> **TASK OBJECTIVE**
Collect every line below that contains the word "items".

> **SUPPLIED DATA**

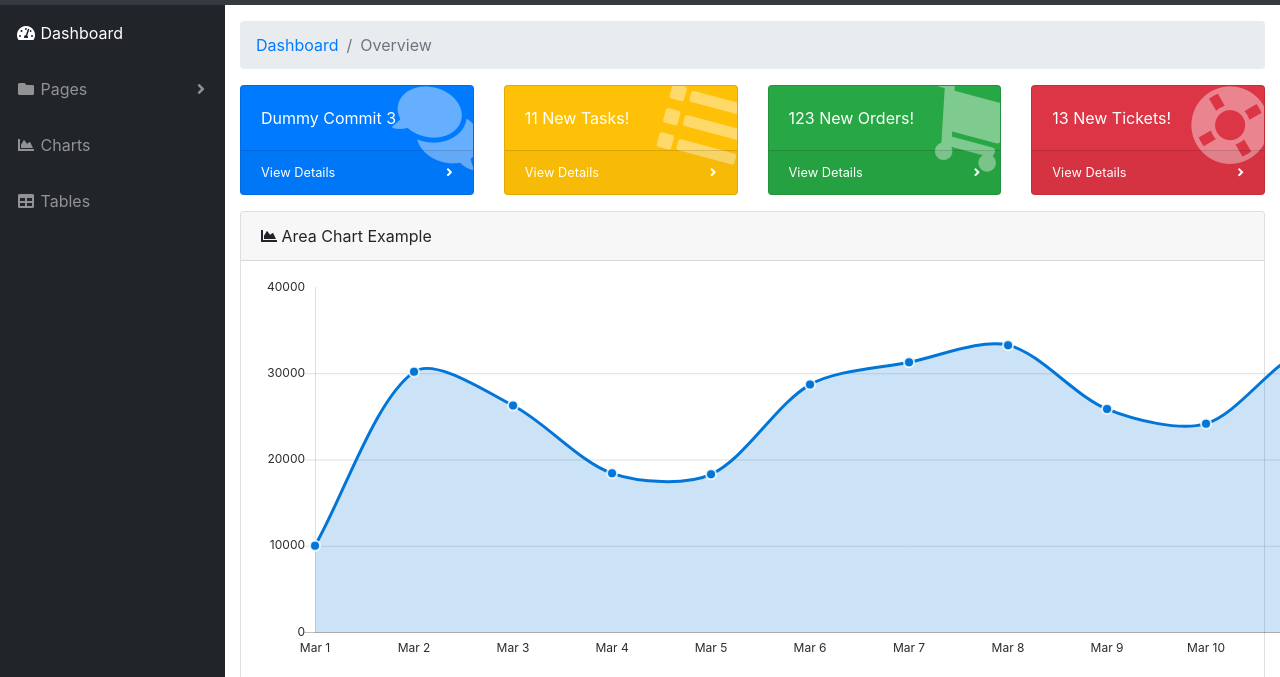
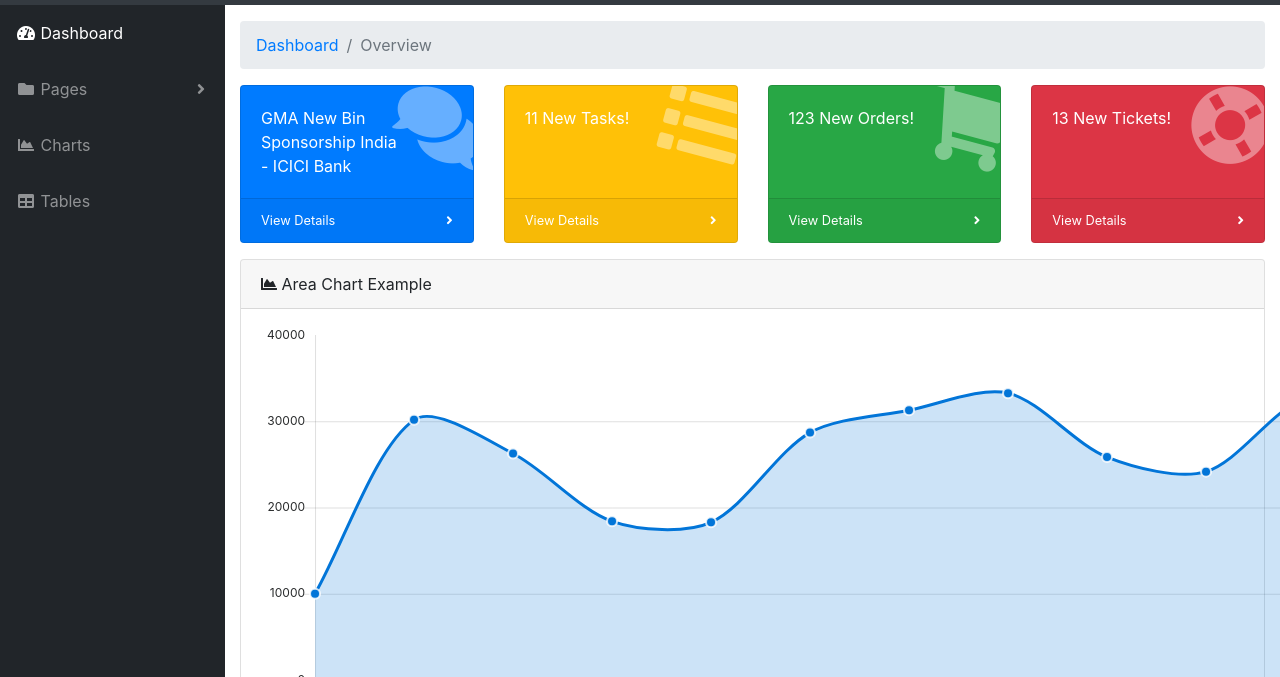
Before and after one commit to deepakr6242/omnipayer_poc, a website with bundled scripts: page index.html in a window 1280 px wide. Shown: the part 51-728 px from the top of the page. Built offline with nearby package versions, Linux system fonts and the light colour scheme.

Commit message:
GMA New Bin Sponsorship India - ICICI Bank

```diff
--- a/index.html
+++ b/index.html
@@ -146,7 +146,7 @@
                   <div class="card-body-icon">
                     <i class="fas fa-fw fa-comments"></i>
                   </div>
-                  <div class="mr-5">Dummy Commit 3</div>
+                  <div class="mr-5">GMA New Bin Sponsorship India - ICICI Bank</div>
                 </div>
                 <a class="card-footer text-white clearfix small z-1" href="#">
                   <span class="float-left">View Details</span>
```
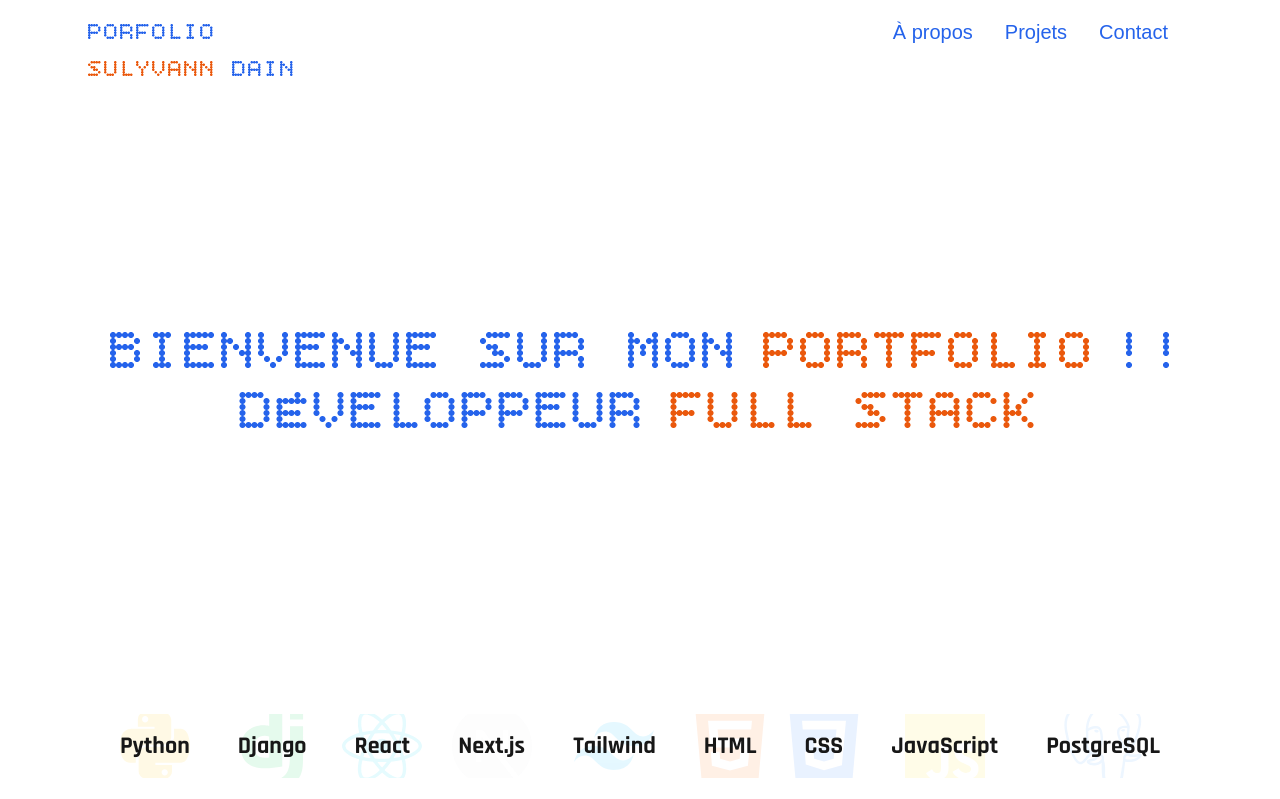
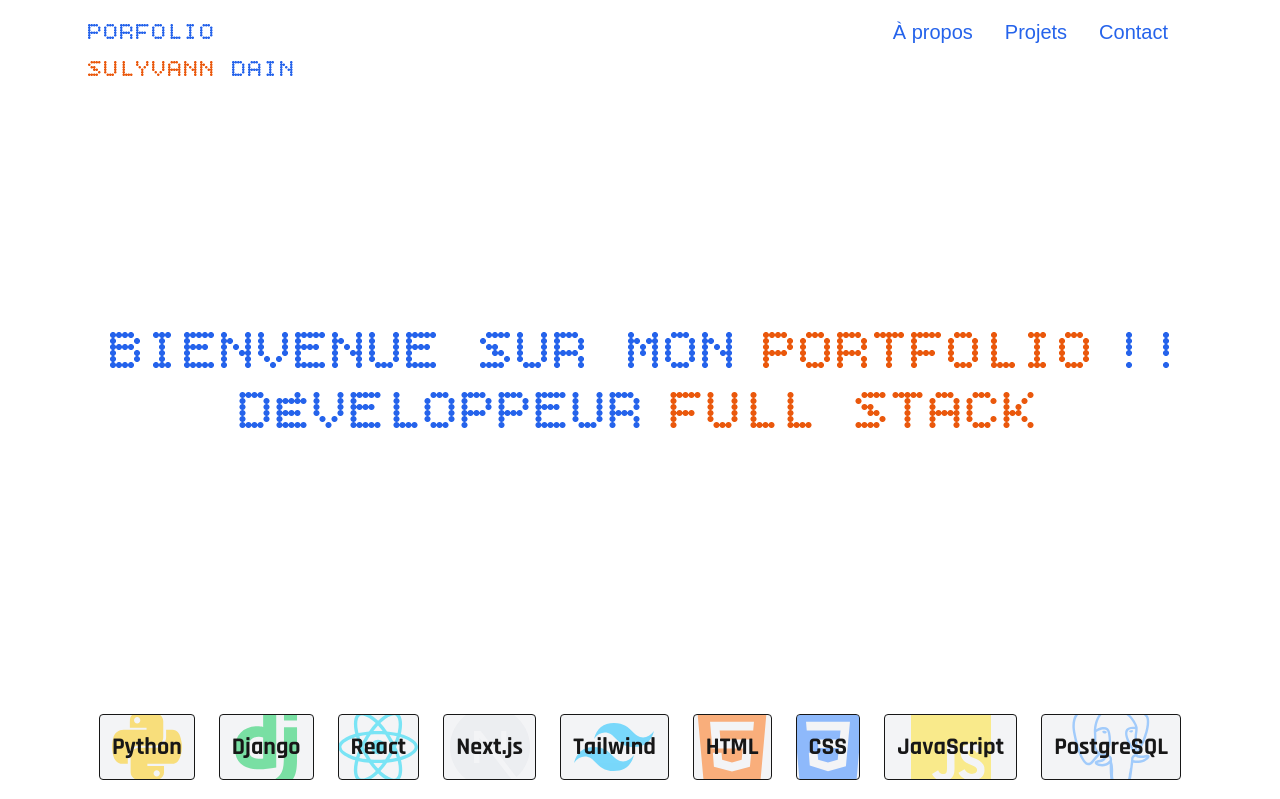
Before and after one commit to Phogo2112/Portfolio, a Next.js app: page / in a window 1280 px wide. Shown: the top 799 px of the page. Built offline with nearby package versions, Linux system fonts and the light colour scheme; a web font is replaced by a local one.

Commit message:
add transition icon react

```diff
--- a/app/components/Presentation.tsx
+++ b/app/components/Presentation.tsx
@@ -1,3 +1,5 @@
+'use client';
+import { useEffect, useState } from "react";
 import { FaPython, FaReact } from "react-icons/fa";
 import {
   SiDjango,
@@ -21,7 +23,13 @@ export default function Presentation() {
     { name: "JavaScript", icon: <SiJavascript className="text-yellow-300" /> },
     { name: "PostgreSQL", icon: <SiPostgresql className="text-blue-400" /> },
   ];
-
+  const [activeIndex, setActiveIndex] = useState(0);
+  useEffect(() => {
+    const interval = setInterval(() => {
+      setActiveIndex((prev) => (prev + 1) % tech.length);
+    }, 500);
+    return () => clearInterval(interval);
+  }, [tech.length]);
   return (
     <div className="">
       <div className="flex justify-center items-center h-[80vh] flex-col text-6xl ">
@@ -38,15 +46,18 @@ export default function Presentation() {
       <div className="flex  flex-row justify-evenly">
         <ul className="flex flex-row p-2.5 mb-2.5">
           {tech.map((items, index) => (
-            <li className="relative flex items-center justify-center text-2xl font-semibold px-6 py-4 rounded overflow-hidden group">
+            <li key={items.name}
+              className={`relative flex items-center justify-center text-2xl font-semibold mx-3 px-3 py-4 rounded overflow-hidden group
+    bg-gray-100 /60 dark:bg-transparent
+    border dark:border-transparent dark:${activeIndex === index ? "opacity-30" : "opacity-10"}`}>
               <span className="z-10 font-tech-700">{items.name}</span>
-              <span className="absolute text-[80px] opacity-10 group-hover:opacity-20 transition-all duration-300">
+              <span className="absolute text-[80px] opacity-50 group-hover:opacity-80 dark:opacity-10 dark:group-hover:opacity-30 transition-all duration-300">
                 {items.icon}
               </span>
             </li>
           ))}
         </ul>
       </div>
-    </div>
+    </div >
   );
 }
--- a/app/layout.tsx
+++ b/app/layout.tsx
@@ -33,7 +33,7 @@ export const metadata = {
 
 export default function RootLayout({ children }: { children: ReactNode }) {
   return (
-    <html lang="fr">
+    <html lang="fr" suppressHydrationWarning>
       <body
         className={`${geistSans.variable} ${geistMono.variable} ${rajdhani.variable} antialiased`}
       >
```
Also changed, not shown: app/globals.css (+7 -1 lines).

> **EXERCISE OUTPUT**
       <div className="flex justify-center items-center h-[80vh] flex-col text-6xl ">
           {tech.map((items, index) => (
-            <li className="relative flex items-center justify-center text-2xl font-semibold px-6 py-4 rounded overflow-hidden group">
+            <li key={items.name}
+              className={`relative flex items-center justify-center text-2xl font-semibold mx-3 px-3 py-4 rounded overflow-hidden group
               <span className="z-10 font-tech-700">{items.name}</span>
                 {items.icon}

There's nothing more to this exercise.